PROBLEM TO WORK ON
Given the listing that follows, report all lines in which the string "extends" occurs.

SOURCE INFORMATION
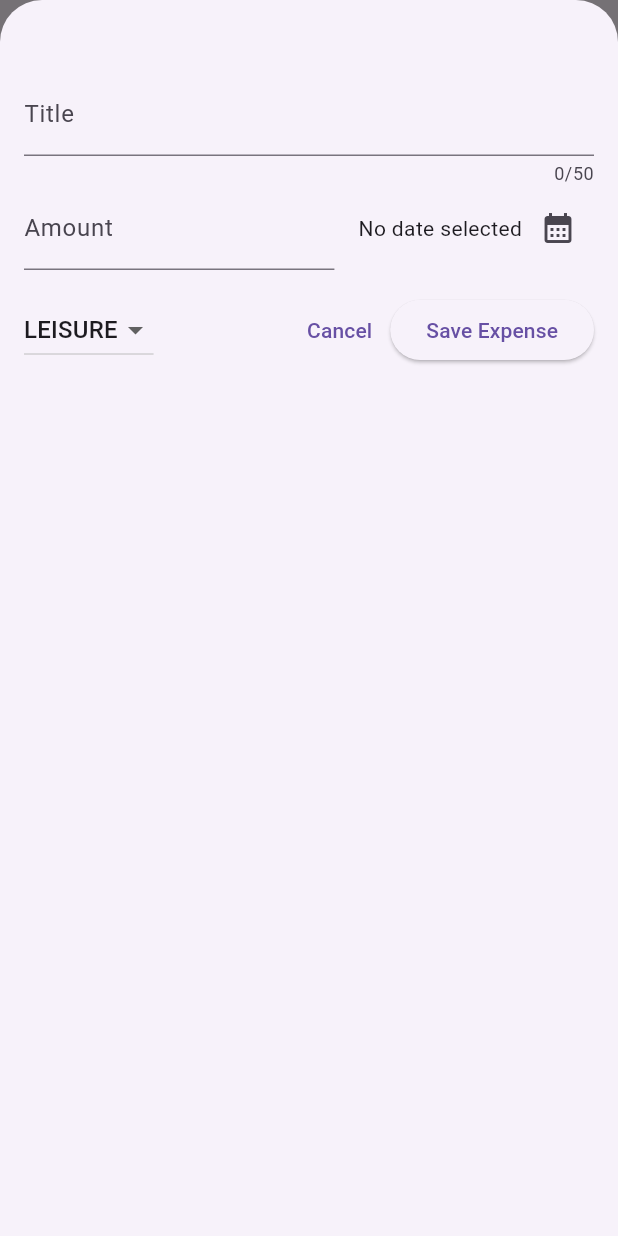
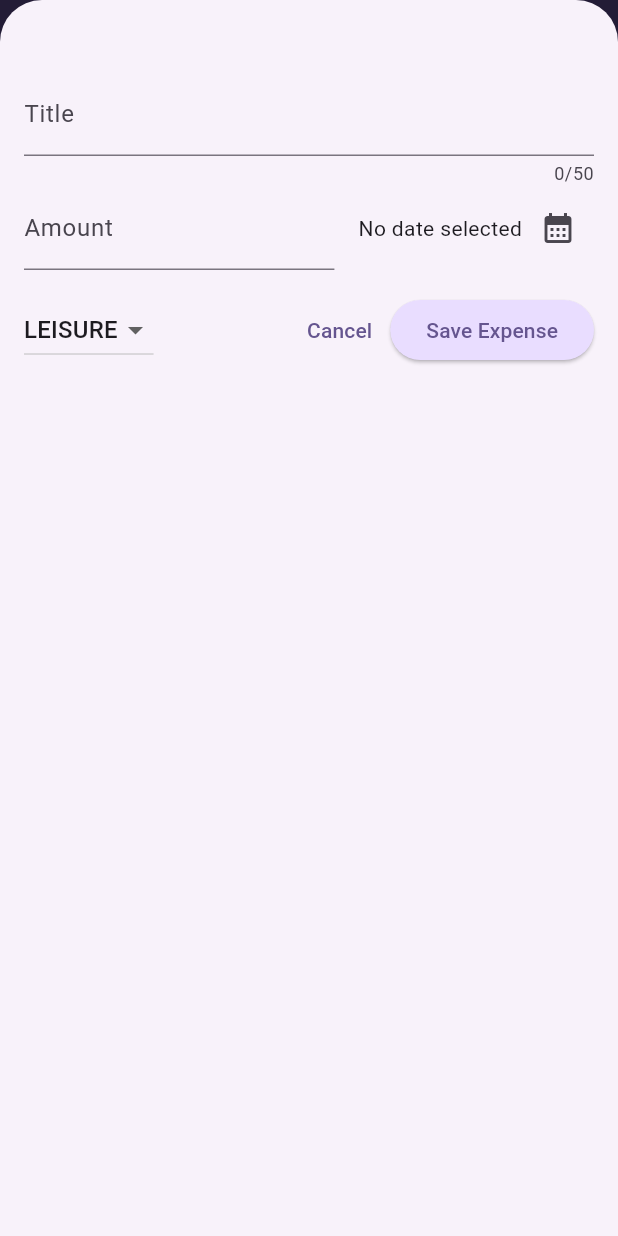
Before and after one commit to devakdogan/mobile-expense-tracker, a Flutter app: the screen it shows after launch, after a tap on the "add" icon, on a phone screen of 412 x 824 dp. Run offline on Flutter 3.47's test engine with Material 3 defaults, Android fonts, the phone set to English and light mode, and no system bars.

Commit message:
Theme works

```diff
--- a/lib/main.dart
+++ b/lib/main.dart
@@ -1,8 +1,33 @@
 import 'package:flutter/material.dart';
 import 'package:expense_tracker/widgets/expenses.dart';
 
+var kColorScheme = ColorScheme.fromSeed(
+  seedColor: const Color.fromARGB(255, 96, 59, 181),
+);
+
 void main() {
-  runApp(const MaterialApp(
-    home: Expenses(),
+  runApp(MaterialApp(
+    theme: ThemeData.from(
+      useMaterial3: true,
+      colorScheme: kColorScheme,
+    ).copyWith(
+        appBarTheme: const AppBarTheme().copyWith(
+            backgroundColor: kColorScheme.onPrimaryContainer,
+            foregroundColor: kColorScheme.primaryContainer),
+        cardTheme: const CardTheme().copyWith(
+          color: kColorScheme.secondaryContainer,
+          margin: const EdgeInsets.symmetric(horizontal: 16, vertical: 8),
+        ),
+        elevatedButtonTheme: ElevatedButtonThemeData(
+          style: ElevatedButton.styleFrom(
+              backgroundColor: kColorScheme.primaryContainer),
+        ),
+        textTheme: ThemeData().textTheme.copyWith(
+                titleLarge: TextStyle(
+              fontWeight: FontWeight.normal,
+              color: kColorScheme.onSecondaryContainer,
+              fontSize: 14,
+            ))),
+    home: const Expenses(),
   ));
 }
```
* * *
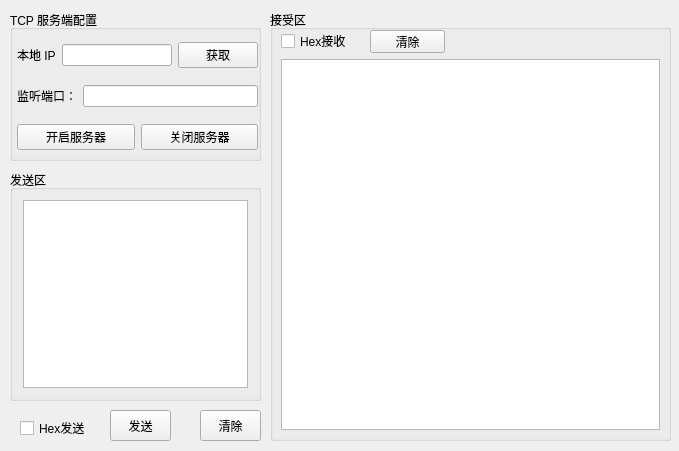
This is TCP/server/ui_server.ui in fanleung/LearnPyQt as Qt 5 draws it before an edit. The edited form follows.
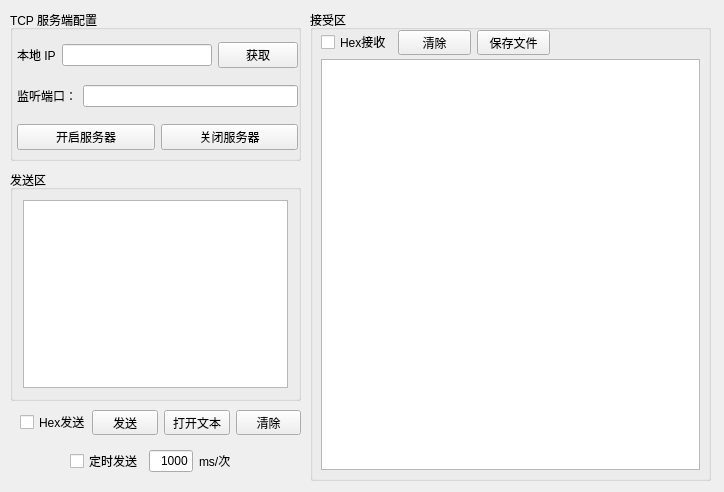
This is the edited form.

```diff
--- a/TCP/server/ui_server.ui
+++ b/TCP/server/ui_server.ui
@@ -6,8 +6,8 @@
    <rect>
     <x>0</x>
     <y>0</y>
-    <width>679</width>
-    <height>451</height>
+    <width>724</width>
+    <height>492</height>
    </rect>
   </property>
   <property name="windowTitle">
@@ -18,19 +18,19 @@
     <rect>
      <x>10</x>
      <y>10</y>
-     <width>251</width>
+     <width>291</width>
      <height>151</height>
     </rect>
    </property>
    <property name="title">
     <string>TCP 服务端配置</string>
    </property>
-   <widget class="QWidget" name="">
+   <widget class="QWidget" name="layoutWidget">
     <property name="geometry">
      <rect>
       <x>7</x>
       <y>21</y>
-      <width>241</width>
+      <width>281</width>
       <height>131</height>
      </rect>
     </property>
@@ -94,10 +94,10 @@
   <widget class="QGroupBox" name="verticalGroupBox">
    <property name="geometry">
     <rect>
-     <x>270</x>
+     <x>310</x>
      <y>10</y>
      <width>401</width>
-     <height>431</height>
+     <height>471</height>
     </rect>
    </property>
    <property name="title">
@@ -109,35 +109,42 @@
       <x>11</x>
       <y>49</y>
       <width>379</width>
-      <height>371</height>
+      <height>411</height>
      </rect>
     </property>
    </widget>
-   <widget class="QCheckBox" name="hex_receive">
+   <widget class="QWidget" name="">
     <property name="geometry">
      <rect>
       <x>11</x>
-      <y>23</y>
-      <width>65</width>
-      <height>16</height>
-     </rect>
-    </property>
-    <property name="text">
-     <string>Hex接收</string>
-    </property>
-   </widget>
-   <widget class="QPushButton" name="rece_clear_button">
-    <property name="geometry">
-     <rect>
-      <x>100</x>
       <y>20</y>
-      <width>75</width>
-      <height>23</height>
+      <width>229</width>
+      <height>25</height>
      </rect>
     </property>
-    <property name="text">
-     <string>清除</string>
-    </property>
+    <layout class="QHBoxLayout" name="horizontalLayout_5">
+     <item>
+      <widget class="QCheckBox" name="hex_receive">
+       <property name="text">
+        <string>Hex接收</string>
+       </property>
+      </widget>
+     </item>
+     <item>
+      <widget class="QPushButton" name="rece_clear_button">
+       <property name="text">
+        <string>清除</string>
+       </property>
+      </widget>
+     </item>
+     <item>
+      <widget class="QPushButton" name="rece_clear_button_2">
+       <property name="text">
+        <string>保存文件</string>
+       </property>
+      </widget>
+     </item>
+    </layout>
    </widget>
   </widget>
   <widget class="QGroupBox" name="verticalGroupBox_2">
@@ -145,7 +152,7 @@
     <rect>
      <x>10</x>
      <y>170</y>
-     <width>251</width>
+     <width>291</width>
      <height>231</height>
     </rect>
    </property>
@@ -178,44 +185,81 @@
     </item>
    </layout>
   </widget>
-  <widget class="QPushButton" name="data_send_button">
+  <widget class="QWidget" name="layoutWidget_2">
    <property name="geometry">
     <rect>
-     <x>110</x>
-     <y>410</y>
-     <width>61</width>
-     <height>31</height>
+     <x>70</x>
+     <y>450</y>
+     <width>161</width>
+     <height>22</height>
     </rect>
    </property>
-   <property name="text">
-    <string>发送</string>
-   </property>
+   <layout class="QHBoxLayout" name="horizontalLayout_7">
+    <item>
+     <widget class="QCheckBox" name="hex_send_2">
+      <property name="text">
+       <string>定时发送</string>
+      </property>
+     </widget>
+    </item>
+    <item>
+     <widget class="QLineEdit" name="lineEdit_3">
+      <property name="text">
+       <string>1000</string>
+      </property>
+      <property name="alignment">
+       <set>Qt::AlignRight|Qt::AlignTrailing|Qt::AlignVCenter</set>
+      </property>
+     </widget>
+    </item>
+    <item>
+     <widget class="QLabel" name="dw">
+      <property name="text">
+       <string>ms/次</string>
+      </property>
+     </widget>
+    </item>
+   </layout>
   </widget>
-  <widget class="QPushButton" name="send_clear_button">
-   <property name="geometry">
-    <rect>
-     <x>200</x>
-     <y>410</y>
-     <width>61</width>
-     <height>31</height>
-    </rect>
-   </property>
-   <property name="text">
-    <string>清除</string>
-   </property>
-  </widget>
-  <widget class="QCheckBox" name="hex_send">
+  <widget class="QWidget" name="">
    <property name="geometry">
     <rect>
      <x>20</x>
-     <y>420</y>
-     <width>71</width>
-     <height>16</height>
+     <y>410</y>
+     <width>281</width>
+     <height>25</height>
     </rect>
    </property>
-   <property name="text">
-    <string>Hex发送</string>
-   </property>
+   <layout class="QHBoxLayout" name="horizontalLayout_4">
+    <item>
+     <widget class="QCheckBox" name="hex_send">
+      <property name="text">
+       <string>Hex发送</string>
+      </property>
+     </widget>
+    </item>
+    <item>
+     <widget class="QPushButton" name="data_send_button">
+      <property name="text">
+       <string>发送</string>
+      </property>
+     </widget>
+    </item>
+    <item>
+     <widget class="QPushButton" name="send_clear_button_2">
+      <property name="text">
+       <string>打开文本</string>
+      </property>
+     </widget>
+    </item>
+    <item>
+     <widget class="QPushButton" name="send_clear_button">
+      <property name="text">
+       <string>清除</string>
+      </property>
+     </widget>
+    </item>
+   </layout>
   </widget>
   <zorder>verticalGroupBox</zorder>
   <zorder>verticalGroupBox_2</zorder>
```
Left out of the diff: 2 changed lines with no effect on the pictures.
---
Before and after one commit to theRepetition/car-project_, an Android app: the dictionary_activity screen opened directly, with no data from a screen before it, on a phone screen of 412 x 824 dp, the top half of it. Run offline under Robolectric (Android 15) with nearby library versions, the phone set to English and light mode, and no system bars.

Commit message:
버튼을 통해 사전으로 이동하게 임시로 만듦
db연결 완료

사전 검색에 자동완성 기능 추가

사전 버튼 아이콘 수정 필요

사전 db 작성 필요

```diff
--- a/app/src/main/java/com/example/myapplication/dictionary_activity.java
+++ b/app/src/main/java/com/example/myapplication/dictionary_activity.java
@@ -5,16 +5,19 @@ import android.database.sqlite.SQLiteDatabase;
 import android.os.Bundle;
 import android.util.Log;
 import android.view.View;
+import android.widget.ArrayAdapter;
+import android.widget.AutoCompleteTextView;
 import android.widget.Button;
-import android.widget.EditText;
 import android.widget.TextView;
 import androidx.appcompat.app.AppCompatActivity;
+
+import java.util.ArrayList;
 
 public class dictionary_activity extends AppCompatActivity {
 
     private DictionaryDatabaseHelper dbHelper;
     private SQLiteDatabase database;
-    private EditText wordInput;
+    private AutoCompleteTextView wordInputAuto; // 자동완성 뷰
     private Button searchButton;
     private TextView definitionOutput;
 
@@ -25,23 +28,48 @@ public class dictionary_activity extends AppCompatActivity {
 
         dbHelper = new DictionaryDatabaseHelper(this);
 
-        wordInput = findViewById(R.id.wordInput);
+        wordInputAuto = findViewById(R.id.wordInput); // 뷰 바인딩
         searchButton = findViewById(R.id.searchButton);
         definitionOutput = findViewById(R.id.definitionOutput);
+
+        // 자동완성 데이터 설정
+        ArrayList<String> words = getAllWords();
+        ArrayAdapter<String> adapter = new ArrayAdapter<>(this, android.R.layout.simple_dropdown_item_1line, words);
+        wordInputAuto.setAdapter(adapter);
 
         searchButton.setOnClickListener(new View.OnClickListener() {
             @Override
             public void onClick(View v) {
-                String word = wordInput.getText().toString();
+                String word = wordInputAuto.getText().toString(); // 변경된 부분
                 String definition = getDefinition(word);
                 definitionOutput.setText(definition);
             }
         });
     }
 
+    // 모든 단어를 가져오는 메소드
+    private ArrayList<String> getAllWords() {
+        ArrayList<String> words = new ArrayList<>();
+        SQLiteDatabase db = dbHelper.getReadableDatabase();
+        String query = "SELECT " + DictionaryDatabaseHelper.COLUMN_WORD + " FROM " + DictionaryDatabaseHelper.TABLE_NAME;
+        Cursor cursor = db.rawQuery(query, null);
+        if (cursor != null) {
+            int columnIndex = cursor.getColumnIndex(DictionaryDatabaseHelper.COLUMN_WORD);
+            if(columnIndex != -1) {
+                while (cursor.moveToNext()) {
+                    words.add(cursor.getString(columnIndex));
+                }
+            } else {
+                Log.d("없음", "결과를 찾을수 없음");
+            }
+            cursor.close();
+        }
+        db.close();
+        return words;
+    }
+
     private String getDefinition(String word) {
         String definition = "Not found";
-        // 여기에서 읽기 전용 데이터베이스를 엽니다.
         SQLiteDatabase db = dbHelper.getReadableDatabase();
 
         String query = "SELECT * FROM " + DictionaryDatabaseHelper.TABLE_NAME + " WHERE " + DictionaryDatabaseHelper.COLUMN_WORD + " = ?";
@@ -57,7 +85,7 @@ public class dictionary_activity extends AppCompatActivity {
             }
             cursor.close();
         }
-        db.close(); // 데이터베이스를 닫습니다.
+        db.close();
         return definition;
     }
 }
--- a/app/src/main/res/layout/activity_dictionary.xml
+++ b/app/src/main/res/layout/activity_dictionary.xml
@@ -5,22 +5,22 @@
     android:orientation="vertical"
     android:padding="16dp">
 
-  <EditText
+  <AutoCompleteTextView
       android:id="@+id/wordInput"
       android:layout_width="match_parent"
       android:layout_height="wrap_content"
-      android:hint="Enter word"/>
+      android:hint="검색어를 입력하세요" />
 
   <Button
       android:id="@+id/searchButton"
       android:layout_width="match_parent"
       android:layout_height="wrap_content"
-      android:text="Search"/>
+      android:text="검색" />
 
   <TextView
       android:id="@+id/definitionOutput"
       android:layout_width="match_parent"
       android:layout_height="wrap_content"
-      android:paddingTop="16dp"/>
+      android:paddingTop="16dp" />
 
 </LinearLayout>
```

EXERCISE ANSWER
 public class dictionary_activity extends AppCompatActivity {
@@ -25,23 +28,48 @@ public class dictionary_activity extends AppCompatActivity {
@@ -57,7 +85,7 @@ public class dictionary_activity extends AppCompatActivity {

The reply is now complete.